In an effort to set a better example for Brick, Mike says they should both try to be social at the barbecue. When the big day arrives, both father and son step up their reciprocal conversation game. Mike listens to boring blather with a smile while Brick offers cake to a kid who keeps punching him in the gut. Brick is in pain and Mike is in uncharted waters as he listens to the relationship woes of a female guest. She soon mistakes his attentiveness for romantic interest. Mike doesn’t pick up on the signal at first, but once he does, he’s outta there.
The only people swimming in the pool are Axl’s two buddies.

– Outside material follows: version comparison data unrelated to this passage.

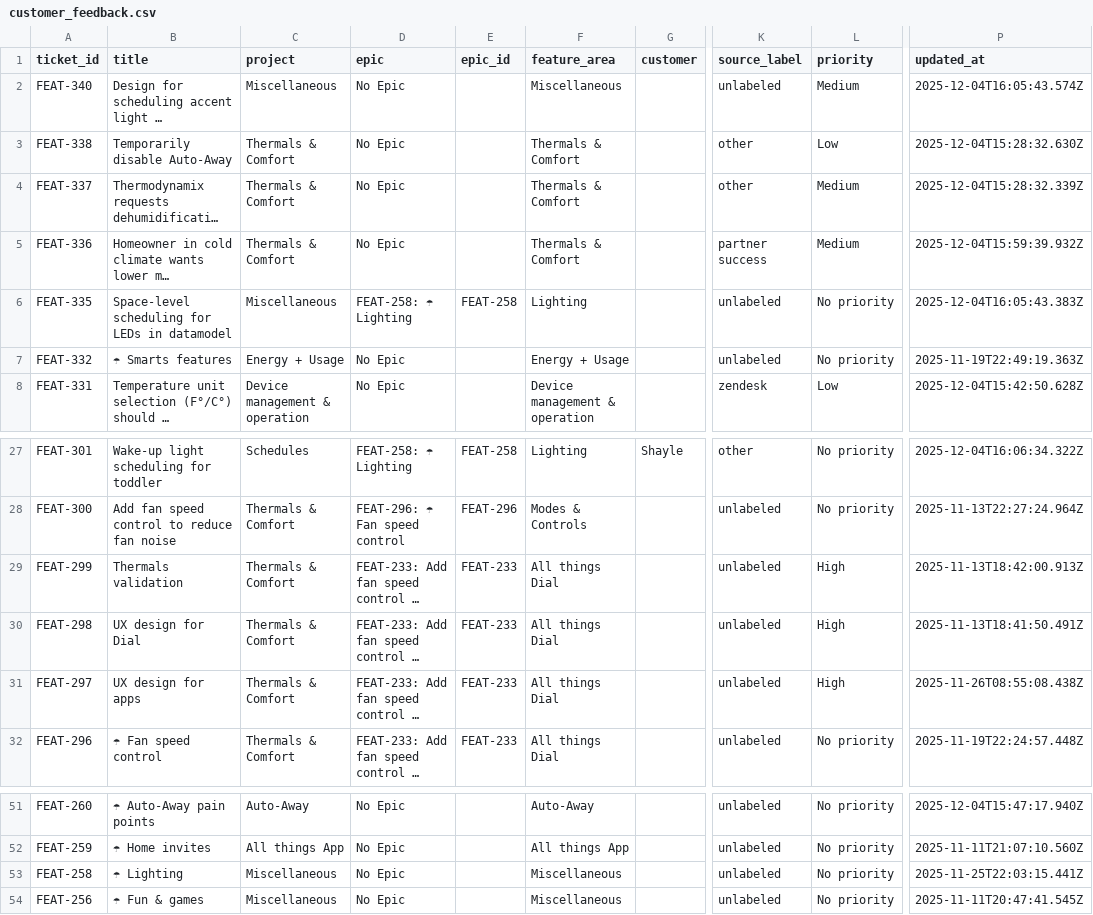
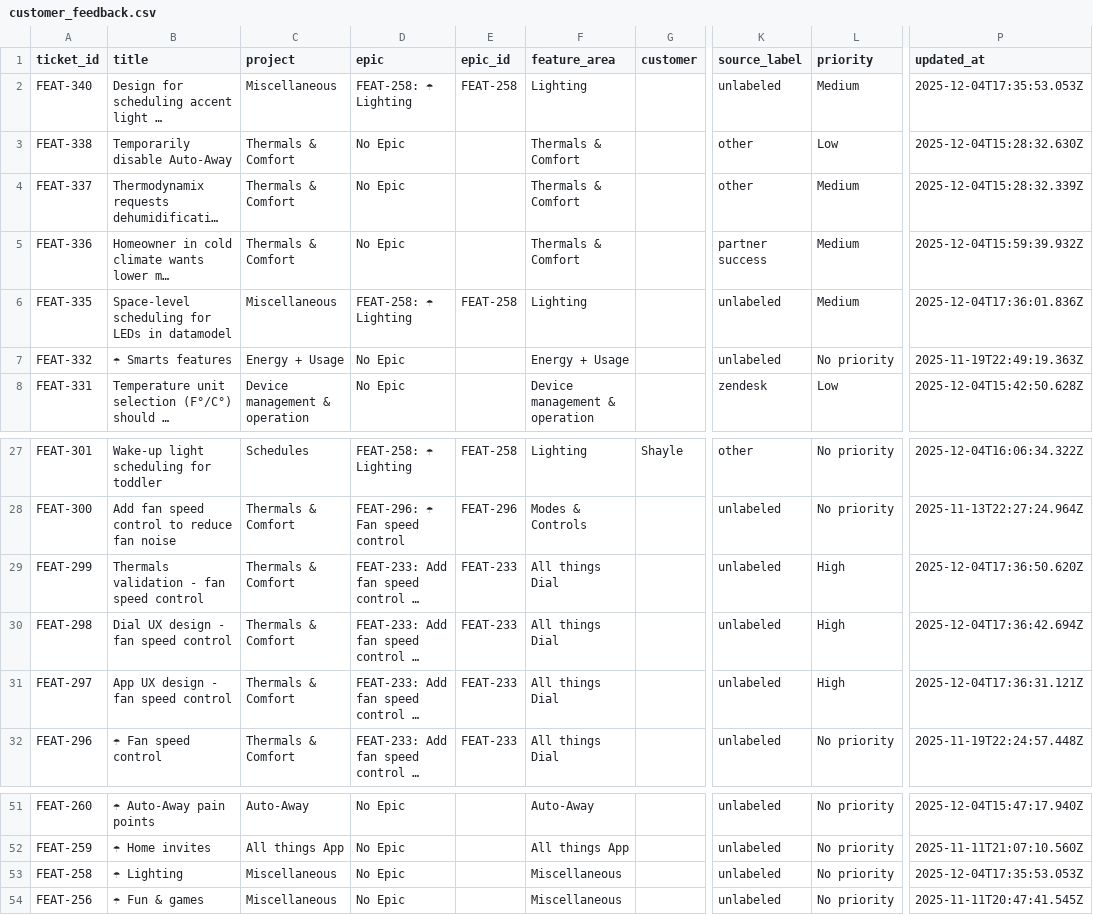
Before and after one commit to claire-quilt/linear-feedback, a CSV file: data/customer_feedback.csv, drawn as a sheet; only a part is shown, gaps mark what is left out; long unchanged cells end in …; the diff names each change by its address in the sheet, - before the commit and + after, or states it on an @@ line.

```diff
--- a/data/customer_feedback.csv
+++ b/data/customer_feedback.csv
-D2 (epic): No Epic
+D2 (epic): FEAT-258: ☂ Lighting
-E2 (epic_id): (empty)
+E2 (epic_id): FEAT-258
-F2 (feature_area): Miscellaneous
+F2 (feature_area): Lighting
-P2 (updated_at): 2025-12-04T16:05:43.574Z
+P2 (updated_at): 2025-12-04T17:35:53.053Z
-L6 (priority): No priority
+L6 (priority): Medium
-P6 (updated_at): 2025-12-04T16:05:43.383Z
+P6 (updated_at): 2025-12-04T17:36:01.836Z
-B29 (title): Thermals validation
+B29 (title): Thermals validation - fan speed control
-P29 (updated_at): 2025-11-13T18:42:00.913Z
+P29 (updated_at): 2025-12-04T17:36:50.620Z
-B30 (title): UX design for Dial
+B30 (title): Dial UX design - fan speed control
-P30 (updated_at): 2025-11-13T18:41:50.491Z
+P30 (updated_at): 2025-12-04T17:36:42.694Z
-B31 (title): UX design for apps
+B31 (title): App UX design - fan speed control
-P31 (updated_at): 2025-11-26T08:55:08.438Z
+P31 (updated_at): 2025-12-04T17:36:31.121Z
-P53 (updated_at): 2025-11-25T22:03:15.441Z
+P53 (updated_at): 2025-12-04T17:35:53.053Z
```
Also changed, not shown: 3 other files.
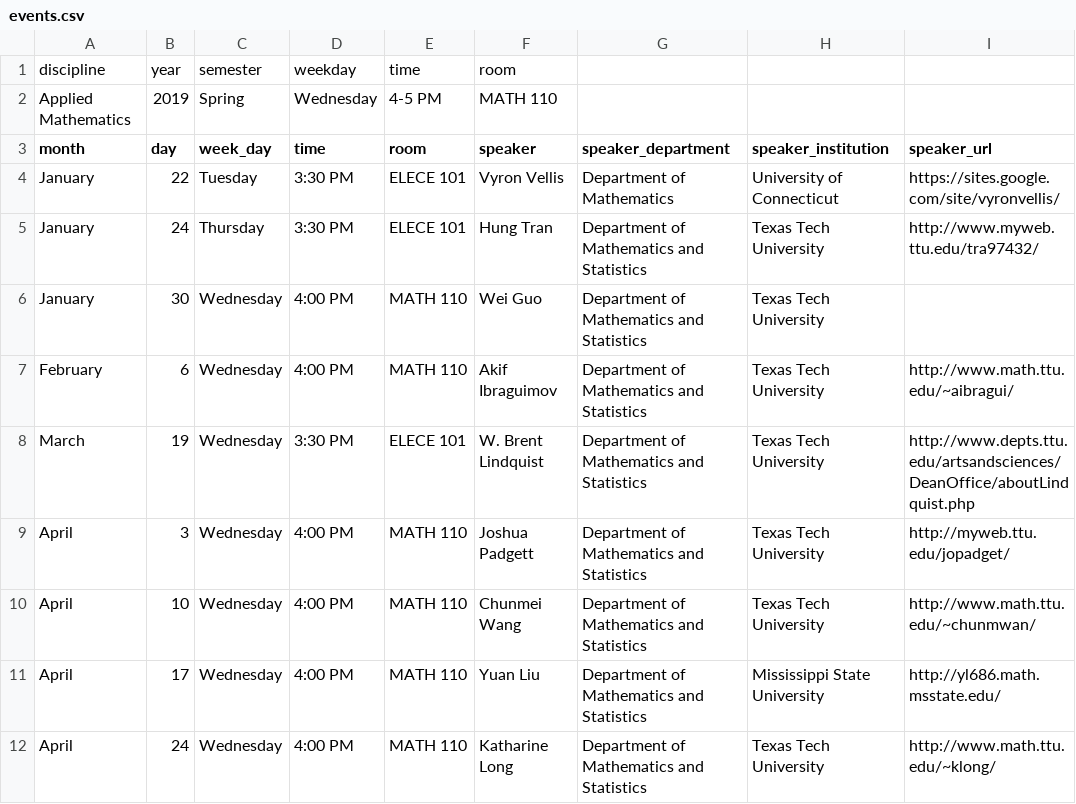
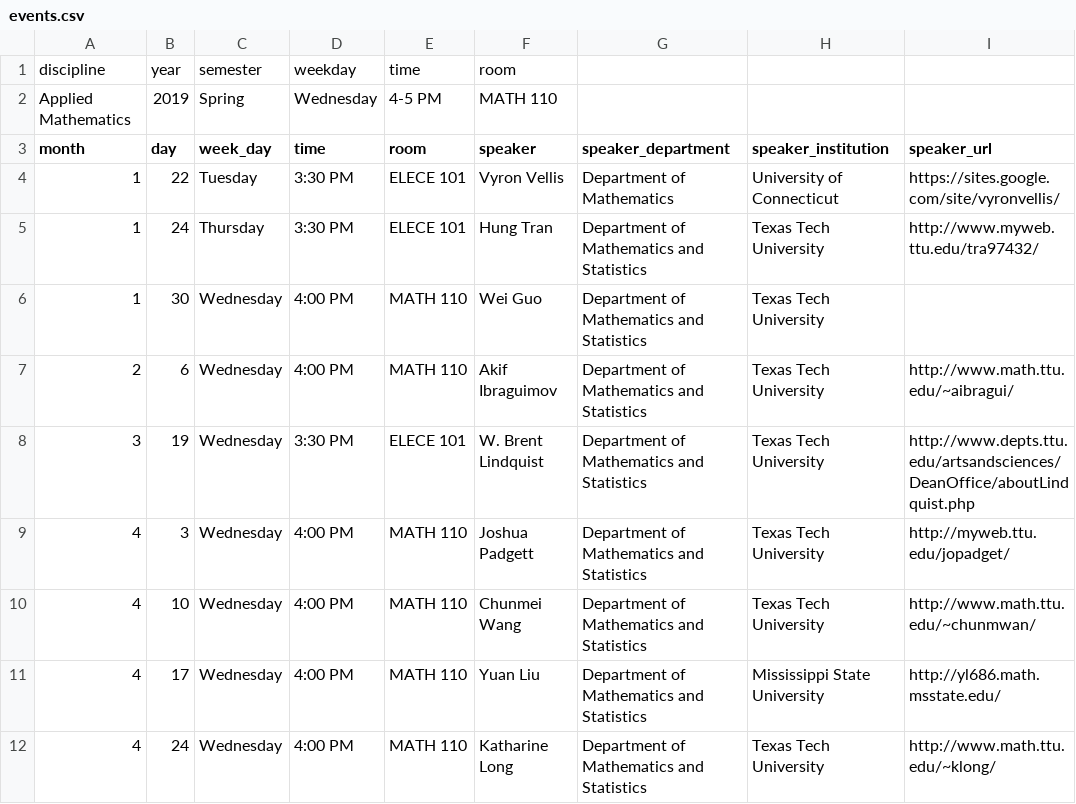
Before and after one commit to giorgiobornia/events, a CSV file: 2019/spring/events.csv, drawn as a sheet; only a part is shown; the diff names each change by its address in the sheet, - before the commit and + after, or states it on an @@ line.

```diff
--- a/2019/spring/events.csv
+++ b/2019/spring/events.csv
-A4:A6 (month): January
+A4:A6 (month): 1
-A7 (month): February
+A7 (month): 2
-A8 (month): March
+A8 (month): 3
-A9:A12 (month): April
+A9:A12 (month): 4
```
Also changed, not shown: 2018/fall/events.csv, 2 other files.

That’s because it’s freezing and none of the girls at the party will dare shed their sweatshirts. Sue, however, is on the verge of shedding tears for the departing Reverend TimTom. He only met her twice and he remembers her name. The Rev just gets her.
Reverend TimTom tells Sue that she’s gonna be all right. Actually, he sings it to her with inspirational lyrics like “super keen” and “out of sight.” As TimTom strums to Sue’s delight, the clouds in the sky give way allowing sunlight to spill into the backyard. Young ladies everywhere begin to discard their winter-wear. Orson bikini season will begin as scheduled. The pool is open!
Frankie isn’t surprised to hear about Mike’s close encounter of an adulterous kind. She says, “Mike, you looked into her eyes and told her you understand? You can’t do that to a woman!” She also believes Mike when he tells her nothing happened. It’s one of the perks of being married to a guy who’s so brutally honest. He’ll never lie to her.
Mike and Brick are never going to be social butterflies. That’s just the way it is. But instead of fighting it, they decide to embrace it by working together. When Mike gets roped into yet another endless conversation, he sends a signal to his young son. Brick promptly heads over to his dad armed with an excuse to drag him away. That’s teamwork. And as far as we know, teamwork has always been socially acceptable.